● **WHAT THIS TASK INVOLVES**: Locate the word "isDarkMode" in the material, then show every line that holds it.

══ DATASET CONTENT

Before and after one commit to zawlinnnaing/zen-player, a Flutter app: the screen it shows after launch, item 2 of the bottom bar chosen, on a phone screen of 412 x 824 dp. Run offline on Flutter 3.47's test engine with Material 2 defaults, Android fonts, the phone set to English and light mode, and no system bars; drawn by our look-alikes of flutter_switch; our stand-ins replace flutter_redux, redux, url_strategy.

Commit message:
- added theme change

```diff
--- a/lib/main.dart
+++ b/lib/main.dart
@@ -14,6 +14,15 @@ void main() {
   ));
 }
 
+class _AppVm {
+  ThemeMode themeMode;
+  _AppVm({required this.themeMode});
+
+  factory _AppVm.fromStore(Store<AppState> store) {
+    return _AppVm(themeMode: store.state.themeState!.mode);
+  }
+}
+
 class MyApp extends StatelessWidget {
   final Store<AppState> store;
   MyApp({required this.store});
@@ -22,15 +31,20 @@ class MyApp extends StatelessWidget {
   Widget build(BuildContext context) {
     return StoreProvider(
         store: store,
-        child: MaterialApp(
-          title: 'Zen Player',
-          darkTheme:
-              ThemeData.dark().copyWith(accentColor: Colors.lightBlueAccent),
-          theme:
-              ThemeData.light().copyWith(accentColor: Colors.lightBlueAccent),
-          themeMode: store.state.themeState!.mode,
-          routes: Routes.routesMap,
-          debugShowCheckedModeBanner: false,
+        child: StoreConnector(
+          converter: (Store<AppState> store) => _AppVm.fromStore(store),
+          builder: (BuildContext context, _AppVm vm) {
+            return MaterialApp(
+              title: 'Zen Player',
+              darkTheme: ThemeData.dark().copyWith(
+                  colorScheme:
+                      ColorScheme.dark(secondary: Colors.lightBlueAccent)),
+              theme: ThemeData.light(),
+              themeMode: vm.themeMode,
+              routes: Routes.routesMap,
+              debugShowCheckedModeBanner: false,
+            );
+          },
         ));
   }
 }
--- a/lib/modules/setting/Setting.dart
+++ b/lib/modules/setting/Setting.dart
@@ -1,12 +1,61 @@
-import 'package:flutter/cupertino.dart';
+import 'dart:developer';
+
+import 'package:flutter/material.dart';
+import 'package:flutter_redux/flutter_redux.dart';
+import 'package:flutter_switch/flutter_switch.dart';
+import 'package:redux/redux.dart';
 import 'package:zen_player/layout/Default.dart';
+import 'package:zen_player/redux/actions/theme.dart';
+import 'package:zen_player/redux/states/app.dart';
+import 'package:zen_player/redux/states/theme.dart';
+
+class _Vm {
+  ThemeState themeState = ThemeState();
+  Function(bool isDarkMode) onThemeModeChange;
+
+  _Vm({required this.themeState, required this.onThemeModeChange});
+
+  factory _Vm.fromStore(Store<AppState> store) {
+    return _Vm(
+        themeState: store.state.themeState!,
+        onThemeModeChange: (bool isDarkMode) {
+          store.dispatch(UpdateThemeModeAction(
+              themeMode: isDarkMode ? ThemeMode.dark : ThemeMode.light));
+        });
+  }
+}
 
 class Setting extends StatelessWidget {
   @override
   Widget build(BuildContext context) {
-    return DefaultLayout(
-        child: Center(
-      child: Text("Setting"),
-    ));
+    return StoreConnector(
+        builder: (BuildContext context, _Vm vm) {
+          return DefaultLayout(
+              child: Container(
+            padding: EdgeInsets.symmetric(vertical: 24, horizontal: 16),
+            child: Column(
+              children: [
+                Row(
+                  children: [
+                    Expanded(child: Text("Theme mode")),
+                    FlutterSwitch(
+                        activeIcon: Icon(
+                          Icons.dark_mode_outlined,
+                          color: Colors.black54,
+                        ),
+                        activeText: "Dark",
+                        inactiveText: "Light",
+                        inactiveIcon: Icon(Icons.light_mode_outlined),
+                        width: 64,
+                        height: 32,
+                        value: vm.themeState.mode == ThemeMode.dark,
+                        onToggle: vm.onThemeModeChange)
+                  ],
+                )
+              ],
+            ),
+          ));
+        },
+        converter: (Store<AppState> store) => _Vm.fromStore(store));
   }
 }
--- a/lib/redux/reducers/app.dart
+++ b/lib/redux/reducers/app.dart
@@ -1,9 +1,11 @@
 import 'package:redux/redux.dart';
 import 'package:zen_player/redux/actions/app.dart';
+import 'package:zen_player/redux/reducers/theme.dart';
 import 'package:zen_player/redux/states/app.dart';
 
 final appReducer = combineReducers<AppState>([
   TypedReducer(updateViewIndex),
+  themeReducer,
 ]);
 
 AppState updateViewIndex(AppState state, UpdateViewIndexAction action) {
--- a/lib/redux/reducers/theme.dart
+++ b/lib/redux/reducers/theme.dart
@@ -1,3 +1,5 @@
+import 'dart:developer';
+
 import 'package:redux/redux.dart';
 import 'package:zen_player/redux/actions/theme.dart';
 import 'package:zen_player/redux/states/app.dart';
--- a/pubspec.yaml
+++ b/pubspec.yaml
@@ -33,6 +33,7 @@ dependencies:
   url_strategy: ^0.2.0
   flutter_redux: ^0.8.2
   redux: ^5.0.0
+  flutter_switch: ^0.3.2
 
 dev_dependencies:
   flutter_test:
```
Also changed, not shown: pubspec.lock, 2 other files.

════
══ DATASET CONTENT

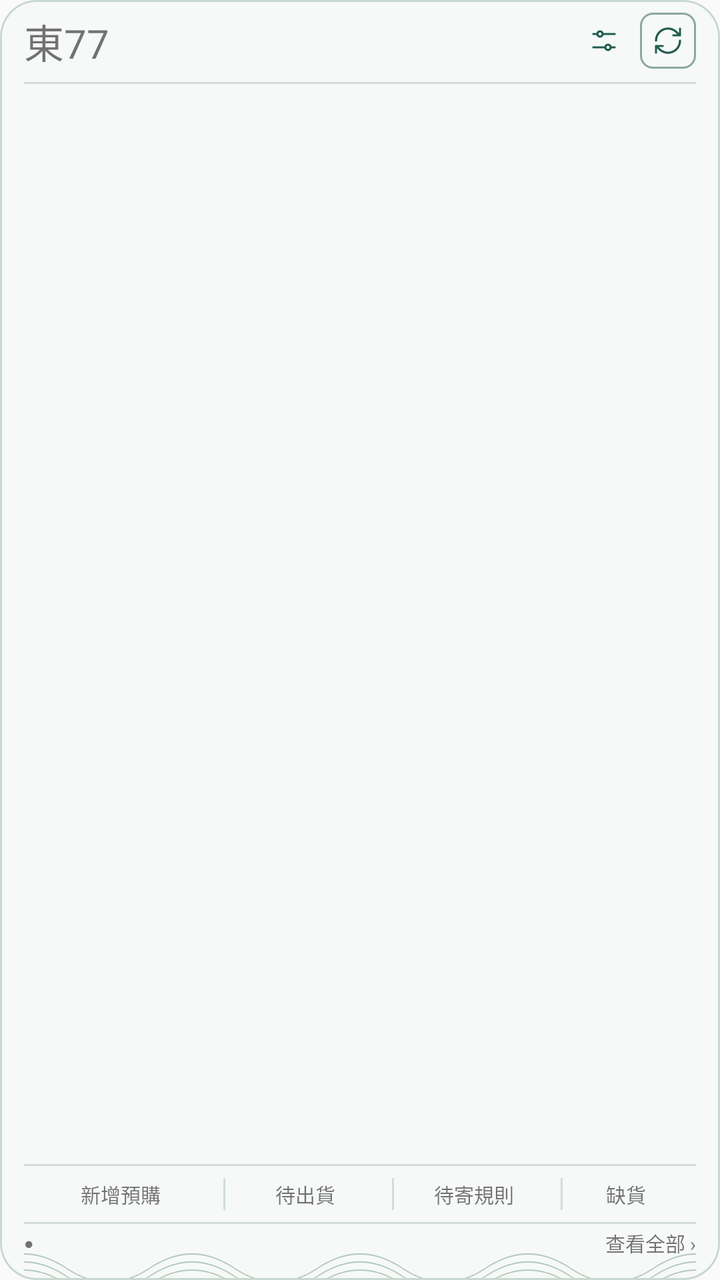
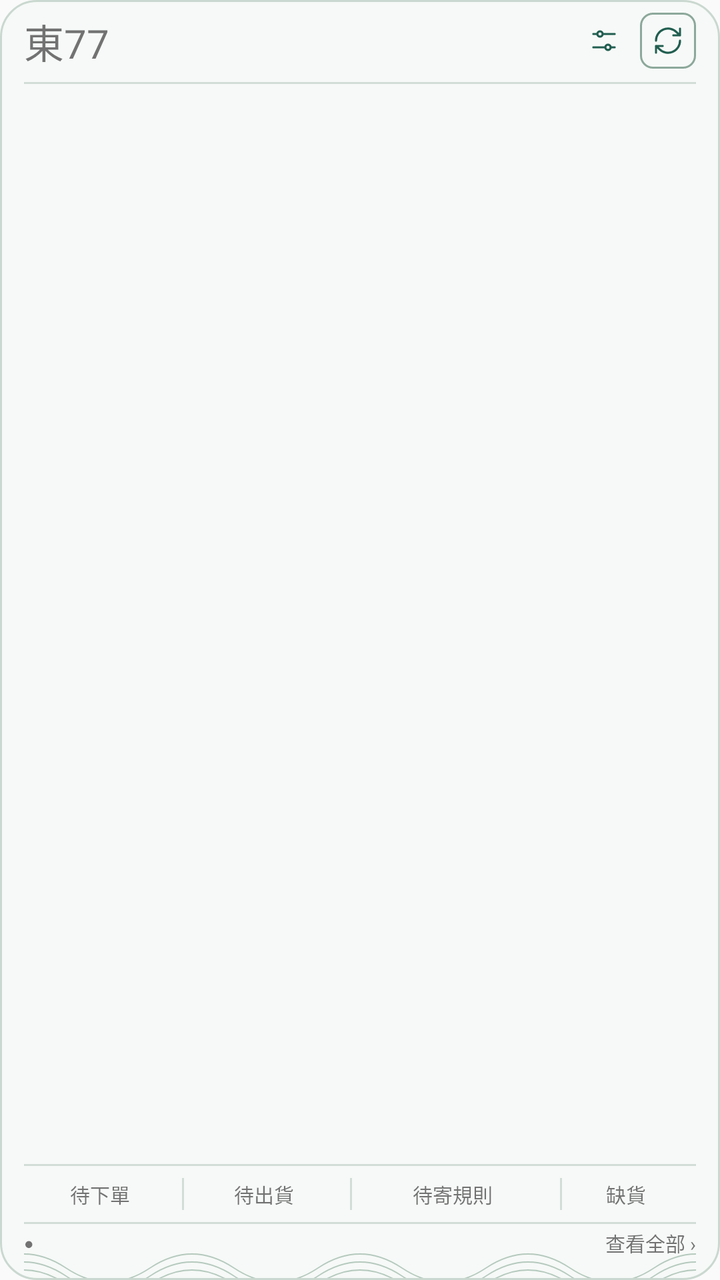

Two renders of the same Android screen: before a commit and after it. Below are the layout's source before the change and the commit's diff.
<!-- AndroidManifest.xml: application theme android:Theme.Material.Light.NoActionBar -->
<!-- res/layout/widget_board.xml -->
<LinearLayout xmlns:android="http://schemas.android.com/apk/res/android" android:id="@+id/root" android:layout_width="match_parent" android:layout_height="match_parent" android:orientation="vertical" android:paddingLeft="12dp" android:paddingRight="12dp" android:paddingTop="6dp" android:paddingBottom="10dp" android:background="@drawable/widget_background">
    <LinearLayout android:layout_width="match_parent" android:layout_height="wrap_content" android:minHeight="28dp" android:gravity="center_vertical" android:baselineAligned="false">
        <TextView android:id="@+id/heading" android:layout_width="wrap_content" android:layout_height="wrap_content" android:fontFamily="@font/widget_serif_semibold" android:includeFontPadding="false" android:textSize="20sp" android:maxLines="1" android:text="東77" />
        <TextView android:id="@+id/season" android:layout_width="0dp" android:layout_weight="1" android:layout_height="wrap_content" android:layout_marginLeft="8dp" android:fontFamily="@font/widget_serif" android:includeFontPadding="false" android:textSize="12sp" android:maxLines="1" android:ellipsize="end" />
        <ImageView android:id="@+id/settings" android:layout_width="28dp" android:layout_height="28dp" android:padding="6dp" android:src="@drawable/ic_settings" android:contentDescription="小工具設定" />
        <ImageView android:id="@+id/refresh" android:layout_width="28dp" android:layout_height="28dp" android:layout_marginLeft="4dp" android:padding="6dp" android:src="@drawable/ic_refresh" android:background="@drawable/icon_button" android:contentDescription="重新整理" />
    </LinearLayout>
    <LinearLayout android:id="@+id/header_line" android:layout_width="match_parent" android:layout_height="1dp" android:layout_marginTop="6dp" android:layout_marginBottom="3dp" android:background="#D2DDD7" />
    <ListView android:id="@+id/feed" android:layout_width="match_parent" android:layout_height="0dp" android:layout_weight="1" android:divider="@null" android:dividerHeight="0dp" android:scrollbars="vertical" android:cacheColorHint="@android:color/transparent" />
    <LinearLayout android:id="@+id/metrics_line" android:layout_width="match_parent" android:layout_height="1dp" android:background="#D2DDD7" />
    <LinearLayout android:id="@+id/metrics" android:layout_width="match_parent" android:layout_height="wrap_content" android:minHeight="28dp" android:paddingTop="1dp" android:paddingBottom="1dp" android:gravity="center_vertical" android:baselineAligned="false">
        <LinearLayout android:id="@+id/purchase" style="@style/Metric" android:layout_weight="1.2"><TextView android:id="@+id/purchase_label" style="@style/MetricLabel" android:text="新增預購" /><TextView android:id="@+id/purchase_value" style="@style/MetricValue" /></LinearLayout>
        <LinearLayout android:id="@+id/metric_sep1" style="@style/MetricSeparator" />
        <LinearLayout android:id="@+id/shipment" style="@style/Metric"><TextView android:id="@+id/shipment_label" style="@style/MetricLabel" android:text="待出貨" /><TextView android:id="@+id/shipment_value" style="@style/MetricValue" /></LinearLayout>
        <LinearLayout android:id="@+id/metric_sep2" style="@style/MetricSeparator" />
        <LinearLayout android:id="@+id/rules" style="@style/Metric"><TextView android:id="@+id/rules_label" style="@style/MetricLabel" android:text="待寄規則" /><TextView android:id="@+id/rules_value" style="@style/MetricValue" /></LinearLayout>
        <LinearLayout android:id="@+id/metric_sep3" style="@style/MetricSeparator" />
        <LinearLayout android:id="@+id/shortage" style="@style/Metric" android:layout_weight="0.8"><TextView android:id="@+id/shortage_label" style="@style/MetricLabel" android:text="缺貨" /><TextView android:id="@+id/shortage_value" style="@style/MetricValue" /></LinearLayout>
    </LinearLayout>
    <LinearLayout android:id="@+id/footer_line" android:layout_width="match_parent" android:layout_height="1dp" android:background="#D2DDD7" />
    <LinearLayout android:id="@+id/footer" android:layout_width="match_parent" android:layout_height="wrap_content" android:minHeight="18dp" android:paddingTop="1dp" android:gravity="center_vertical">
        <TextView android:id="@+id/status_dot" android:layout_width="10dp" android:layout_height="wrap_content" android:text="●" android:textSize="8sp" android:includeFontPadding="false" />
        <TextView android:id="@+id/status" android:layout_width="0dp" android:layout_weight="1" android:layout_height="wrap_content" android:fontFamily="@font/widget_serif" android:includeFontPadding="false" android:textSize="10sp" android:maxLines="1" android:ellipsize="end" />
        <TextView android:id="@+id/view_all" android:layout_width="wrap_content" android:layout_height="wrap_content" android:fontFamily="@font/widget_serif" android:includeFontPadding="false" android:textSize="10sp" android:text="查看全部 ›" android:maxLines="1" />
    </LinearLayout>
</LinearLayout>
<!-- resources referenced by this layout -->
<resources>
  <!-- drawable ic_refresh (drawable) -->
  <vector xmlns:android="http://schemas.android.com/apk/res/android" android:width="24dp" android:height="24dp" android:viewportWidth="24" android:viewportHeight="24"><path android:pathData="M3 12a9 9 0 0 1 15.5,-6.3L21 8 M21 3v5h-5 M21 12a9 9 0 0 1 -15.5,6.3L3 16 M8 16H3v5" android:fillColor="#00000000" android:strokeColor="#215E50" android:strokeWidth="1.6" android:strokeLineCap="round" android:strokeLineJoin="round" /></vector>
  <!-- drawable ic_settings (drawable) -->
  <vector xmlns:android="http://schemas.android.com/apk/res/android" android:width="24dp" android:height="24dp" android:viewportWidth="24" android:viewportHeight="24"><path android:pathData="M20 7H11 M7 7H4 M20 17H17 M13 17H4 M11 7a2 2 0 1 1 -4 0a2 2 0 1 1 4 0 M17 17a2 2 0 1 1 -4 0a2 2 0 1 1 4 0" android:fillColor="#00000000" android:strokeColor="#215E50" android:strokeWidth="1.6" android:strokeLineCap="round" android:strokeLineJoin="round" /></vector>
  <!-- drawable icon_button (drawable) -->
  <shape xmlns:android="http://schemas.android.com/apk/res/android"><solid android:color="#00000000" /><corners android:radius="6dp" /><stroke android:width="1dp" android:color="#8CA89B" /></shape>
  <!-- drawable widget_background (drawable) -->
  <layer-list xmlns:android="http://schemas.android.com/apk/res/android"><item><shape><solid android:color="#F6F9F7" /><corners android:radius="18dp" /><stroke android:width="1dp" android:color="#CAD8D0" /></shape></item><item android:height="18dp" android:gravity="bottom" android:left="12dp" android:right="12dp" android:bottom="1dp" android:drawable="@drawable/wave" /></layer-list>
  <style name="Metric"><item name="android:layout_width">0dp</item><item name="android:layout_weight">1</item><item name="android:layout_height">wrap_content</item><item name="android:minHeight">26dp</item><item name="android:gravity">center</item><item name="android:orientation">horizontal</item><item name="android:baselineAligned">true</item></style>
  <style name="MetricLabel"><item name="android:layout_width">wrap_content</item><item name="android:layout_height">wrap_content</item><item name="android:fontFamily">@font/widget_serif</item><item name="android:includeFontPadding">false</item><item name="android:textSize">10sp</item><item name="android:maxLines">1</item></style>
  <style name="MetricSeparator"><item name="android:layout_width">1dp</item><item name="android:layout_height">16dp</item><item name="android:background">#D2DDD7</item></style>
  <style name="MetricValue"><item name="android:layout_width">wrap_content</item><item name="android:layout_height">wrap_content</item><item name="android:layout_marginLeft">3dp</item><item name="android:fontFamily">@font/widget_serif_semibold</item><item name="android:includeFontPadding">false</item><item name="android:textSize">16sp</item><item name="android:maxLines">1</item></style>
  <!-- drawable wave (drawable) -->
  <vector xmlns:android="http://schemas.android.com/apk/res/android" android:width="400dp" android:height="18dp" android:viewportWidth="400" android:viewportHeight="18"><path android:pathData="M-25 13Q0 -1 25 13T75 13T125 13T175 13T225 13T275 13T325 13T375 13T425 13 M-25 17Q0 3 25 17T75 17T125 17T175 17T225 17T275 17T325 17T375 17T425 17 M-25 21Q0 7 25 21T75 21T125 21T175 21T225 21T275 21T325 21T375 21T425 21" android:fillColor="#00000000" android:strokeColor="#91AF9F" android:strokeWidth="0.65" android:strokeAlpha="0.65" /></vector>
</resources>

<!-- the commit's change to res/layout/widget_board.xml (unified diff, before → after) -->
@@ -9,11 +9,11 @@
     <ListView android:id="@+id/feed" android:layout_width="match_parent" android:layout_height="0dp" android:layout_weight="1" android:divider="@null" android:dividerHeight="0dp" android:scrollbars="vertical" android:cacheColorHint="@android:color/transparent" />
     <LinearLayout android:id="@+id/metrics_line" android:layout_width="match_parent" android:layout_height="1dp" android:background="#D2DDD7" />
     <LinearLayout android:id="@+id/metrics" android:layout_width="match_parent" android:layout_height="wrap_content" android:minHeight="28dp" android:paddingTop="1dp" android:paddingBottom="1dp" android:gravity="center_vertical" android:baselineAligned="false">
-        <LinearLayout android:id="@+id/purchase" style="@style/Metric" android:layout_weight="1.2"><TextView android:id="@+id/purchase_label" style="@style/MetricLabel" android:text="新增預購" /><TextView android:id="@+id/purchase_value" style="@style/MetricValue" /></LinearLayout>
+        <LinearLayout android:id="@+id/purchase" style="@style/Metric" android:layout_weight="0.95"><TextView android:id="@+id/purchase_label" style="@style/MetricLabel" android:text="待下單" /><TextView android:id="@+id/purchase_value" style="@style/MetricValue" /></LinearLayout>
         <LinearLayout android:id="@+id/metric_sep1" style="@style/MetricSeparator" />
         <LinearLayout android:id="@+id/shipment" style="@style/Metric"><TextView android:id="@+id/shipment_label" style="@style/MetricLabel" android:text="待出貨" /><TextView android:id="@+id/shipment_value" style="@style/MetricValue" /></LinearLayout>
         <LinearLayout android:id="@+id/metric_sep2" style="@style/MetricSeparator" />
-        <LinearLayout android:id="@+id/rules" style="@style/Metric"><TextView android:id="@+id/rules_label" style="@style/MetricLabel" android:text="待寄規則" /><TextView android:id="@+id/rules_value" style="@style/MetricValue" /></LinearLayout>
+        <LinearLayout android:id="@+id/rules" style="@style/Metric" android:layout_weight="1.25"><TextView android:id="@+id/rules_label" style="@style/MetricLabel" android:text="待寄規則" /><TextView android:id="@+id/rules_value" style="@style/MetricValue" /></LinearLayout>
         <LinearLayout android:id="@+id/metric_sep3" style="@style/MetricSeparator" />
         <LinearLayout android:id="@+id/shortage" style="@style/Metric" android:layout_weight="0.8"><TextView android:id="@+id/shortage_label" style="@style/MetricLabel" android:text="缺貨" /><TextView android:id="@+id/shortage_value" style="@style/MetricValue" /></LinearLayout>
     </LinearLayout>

════
══ DATASET CONTENT

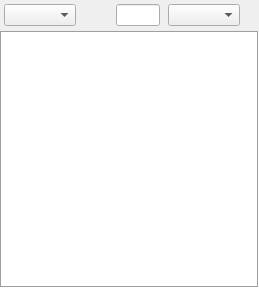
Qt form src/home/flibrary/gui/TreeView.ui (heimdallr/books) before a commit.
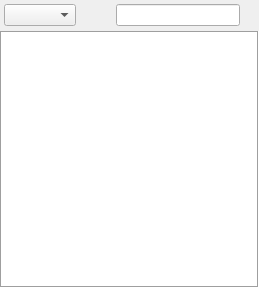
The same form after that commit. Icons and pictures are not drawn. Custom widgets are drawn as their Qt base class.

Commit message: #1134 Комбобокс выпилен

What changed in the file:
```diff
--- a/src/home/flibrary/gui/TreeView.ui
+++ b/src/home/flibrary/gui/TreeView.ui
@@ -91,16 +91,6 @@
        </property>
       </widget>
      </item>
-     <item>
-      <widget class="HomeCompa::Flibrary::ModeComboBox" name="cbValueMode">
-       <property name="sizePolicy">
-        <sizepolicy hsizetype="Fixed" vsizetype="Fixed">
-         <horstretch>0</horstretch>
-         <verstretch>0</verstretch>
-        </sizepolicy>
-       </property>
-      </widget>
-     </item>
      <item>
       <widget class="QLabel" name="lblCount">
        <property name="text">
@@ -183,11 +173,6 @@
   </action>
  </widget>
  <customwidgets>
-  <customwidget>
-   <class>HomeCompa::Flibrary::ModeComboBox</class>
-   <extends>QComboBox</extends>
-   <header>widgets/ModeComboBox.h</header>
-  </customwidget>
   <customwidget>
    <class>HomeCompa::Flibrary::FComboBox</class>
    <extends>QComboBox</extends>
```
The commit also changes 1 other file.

════

● **FINISHED EXERCISE**:
+  Function(bool isDarkMode) onThemeModeChange;
+        onThemeModeChange: (bool isDarkMode) {
+              themeMode: isDarkMode ? ThemeMode.dark : ThemeMode.light));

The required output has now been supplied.